Austin Mayor Steve Adler said he would not participate in this year's Veterans Day Parade because of the inclusion of groups that will carry the Confederate flag.

Austin Mayor Steve Adler said he would not participate in this year's Veterans Day Parade because of the inclusion of groups that will carry the Confederate flag.

Austin Mayor Steve Adler said he would not march in Saturday’s Veteran’s Day parade on Congress Avenue because the parade would feature groups representing the Confederacy.

Adler issued the statement Thursday morning.

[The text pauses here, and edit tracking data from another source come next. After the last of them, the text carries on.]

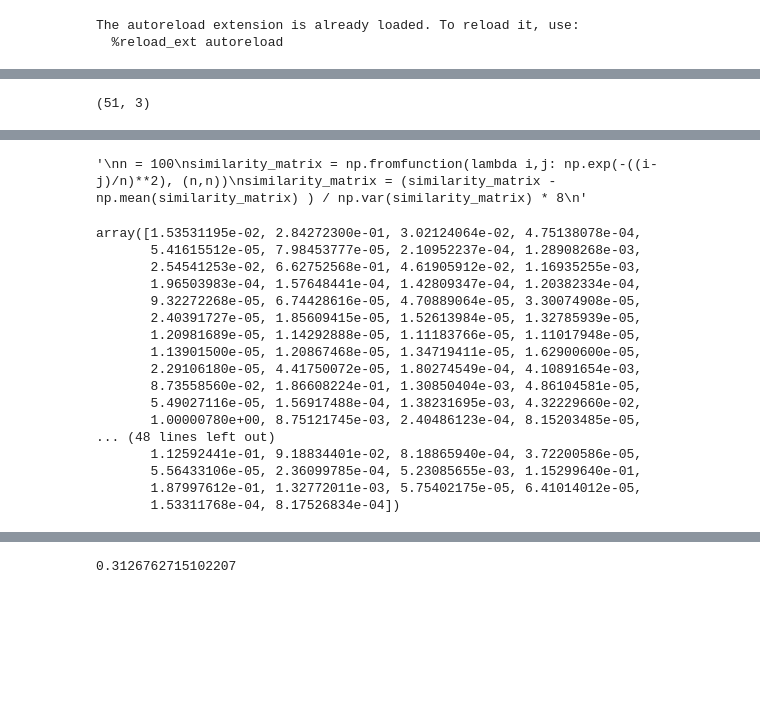
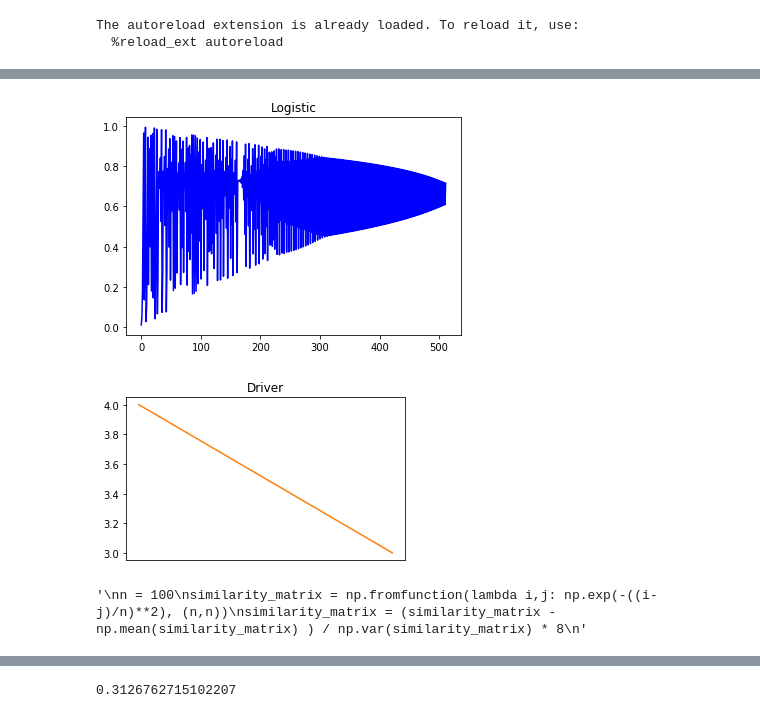
Before and after one commit to kenflat2/Nonlinear-Regression, a Jupyter notebook: Nonstationary SMap.ipynb, the cells around one changed output, grey strips where cells are left out. Saved outputs shown, nothing was run; the diff lists cells and outputs as text; code cells hidden in the pictures; blank space fills up the shorter version.

```diff
--- a/Nonstationary SMap.ipynb
+++ b/Nonstationary SMap.ipynb
@@ -124,8 +26,8 @@ def driverVdelta(resolution):
 nyears = 1
 
 settlingTime = 2 ** 10
-tlen = 2 ** 8
-end = 2**10 # (3.498901098901099 / (12*reduction)) * tlen # 2**3
+tlen = 2 ** 9
+end = 2**9 # (3.498901098901099 / (12*reduction)) * tlen # 2**3
 reduction = 2 ** 0
 trainToTest = 0.80 # between 0 and 1
 
@@ -133,7 +35,7 @@ tr = np.linspace(0, end, num=tlen)
 t = tr
 
 # MAKE SURE TO UPDATE THE DIMENSION WHEN SWITCHING ATTRACTORS
-dim = 3
+dim = 1
 ndrivers = 1
 
 # t0 = np.array([0.34])
@@ -149,8 +47,8 @@ ndrivers = 1
 # %%
 """ INITIAL CONDITIONS """
 # x0 = np.array([3,250])
-#x0 = np.array([0.49])
-x0 = np.array([0.1,0.4,9])
+x0 = np.array([0.49])
+#x0 = np.array([0.1,0.4,9])
 
 # m = 50
 # x0 = np.ones(m) * (np.pi ** -1)
@@ -160,16 +58,19 @@ x0 = np.array([0.1,0.4,9])
 
 """ DRIVERS """
 # Gmax = lambda t: 0.7 # +0.5*t/tlen
-# r = lambda t: 4 # + 0.5 * np.sin(np.pi * t / tlen)
+r = lambda t: 4 - t / tlen# + 0.5 * np.sin(np.pi * t / tlen)
 # m = lambda t: 0.3
 # b1 = lambda t: 5 - 1.5 * np.cos(2*np.pi*t / end)
 # b1 = lambda t: 4.5 # 2.5 + 4 * t / end
+# c = lambda t: 2+2*t/256+np.sin(t)
 
 """ GENERATE TS """
+# Xr = ms.generateTimeSeriesContinuous('Lorenz', np.array([1,5,17]))
+# Xr = generateTimeSeriesContinuous('RosslerP', np.array([1,1,1]), nsargs=(c,), end=256, tlen = 1024, reduction = 4)
 # Xr = generateTimeSeriesContinuous("HastingsPowell", x0, tlen=tlen, end=end, reduction=reduction, settlingTime=settlingTime)
 # Xr = standardize(generateTimeSeriesContinuous('HastingsPowellP', x0, nsargs=(b1,), end=end, tlen = tlen, reduction = reduction, settlingTime=settlingTime))[:,0,None]
 # Xc = generateTimeSeriesDiscrete(DensityDependentMaturation, x0, settlingTime=30, tlen=tlen)
 # Xc = generateTimeSeriesDiscrete(DensityDependentMaturationP, x0, settlingTime=30, tlen=tlen, nsargs=(Gmax,))
 # Xr = Xc[:,1,None]
-# Xr = generateTimeSeriesDiscrete("LogisticP", x0, tlen=tlen, nsargs=(r,), settlingTime=settlingTime)
+Xr = generateTimeSeriesDiscrete("LogisticP", x0, tlen=tlen, nsargs=(r,), settlingTime=settlingTime)
 # Xr = generateTimeSeriesDiscrete("LogisticIslandsP", x0, nsargs=(r, m), tlen=tlen, settlingTime=settlingTime)[:,4,None]
@@ -218,7 +102,7 @@ tr = t
 
 """ UPDATE DRIVERS HERE """
 
-digiDrivers = []
+digiDrivers = [r]
 
 """
 gtsr = np.zeros((Xr.shape[0], ndrivers))
@@ -229,4 +113,4 @@ for ind in range(len(digiDrivers)):
 # gtsr = h2(t)
 # gtsr = b1(t) # driverArray
 # gtsr = c(t)
-# gtsr = r(t)
+gtsr = r(t)
@@ -263,9 +117,5 @@ ValueError: 'c' argument has 254 elements, which is not acceptable for use with
-# %%
-Xr.shape
-# %% [output]
-(51, 3)
 # %%
-title = "Microcosm"
+title = "Logistic"
 
 fig2 = plt.figure(2)
 
@@ -328,3 +174,5 @@ plt.show()
+[figure, added]
+[figure, added]
 # %%
 """
 n = 100
@@ -342,23 +190,3 @@ similarity_matrix = (similarity_matrix - np.mean(similarity_matrix) ) / np.var(s
 #plt.show()
 # %%
 # transformed = MDStimescaleDecomp(Xr)
-# %%
-weights/np.ptp(weights)
-# %% [output]
-array([1.53531195e-02, 2.84272300e-01, 3.02124064e-02, 4.75138078e-04,
-       5.41615512e-05, 7.98453777e-05, 2.10952237e-04, 1.28908268e-03,
-       2.54541253e-02, 6.62752568e-01, 4.61905912e-02, 1.16935255e-03,
-       1.96503983e-04, 1.57648441e-04, 1.42809347e-04, 1.20382334e-04,
-       9.32272268e-05, 6.74428616e-05, 4.70889064e-05, 3.30074908e-05,
-       2.40391727e-05, 1.85609415e-05, 1.52613984e-05, 1.32785939e-05,
-       1.20981689e-05, 1.14292888e-05, 1.11183766e-05, 1.11017948e-05,
-       1.13901500e-05, 1.20867468e-05, 1.34719411e-05, 1.62900600e-05,
-       2.29106180e-05, 4.41750072e-05, 1.80274549e-04, 4.10891654e-03,
-       8.73558560e-02, 1.86608224e-01, 1.30850404e-03, 4.86104581e-05,
-       5.49027116e-05, 1.56917488e-04, 1.38231695e-03, 4.32229660e-02,
-       1.00000780e+00, 8.75121745e-03, 2.40486123e-04, 8.15203485e-05,
-... (48 lines left out)
-       1.12592441e-01, 9.18834401e-02, 8.18865940e-04, 3.72200586e-05,
-       5.56433106e-05, 2.36099785e-04, 5.23085655e-03, 1.15299640e-01,
-       1.87997612e-01, 1.32772011e-03, 5.75402175e-05, 6.41014012e-05,
-       1.53311768e-04, 8.17526834e-04])
```
Also changed, not shown: parts of 33 cells of this notebook, 4 other files.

It is the first time since he took over as mayor in 2015 that he will not attend the annual parade honoring the nation’s veterans.

“Veterans Day should only be about honoring United States military veterans," Adler said in a statement. "Symbols of racism, Civil War secession and white supremacy should not be forgotten or erased, but they need to be remembered and studied in museums and classrooms, not cheered and applauded in parades.”

Adler said the decision to not participate was a personal choice, and he is not advocating for others to boycott. Groups associated with the Confederacy have marched in prior years when Adler did participate. He said it was something that always made him uncomfortable; however, he said he now has a clearer perspective on the pain some in the community associate with the Confederacy.

“I have increasingly heard from people in the community that have expressed to me real significant emotion about having a flag that is a symbol of the Confederacy, … about slavery,” Adler said. “That hurts people, and I know that now to an ever-increasing degree.”

Jim Darwin, chairman of the Veterans Day parade volunteer committee, said the committee voted unanimously to ban the infamous X-patterned battle flag from the parade but still wanted to honor the veterans.

"The committee understands that some in our community consider the Confederate battle flag as a negative symbol and therefore voted unanimously to ban the flag from the parade," Darwin told Community Impact Newspaper. "The committee's focus is to honor our veterans by including as many veterans as possible and create a safe environment for the parade."

Darwin said he was under the impression that Adler had met with the Confederate groups and worked out a compromise that would allow simultaneous participation. However, Adler confirmed Thursday afternoon that he would spend Veterans Day volunteering at the Central Texas Food Bank, which serves a large population of the local veteran community.

The Veterans Day parade is scheduled for Saturday, Nov. 11 and will begin organizing at 7 a.m. on the Ann W. Richards Congress Avenue Bridge.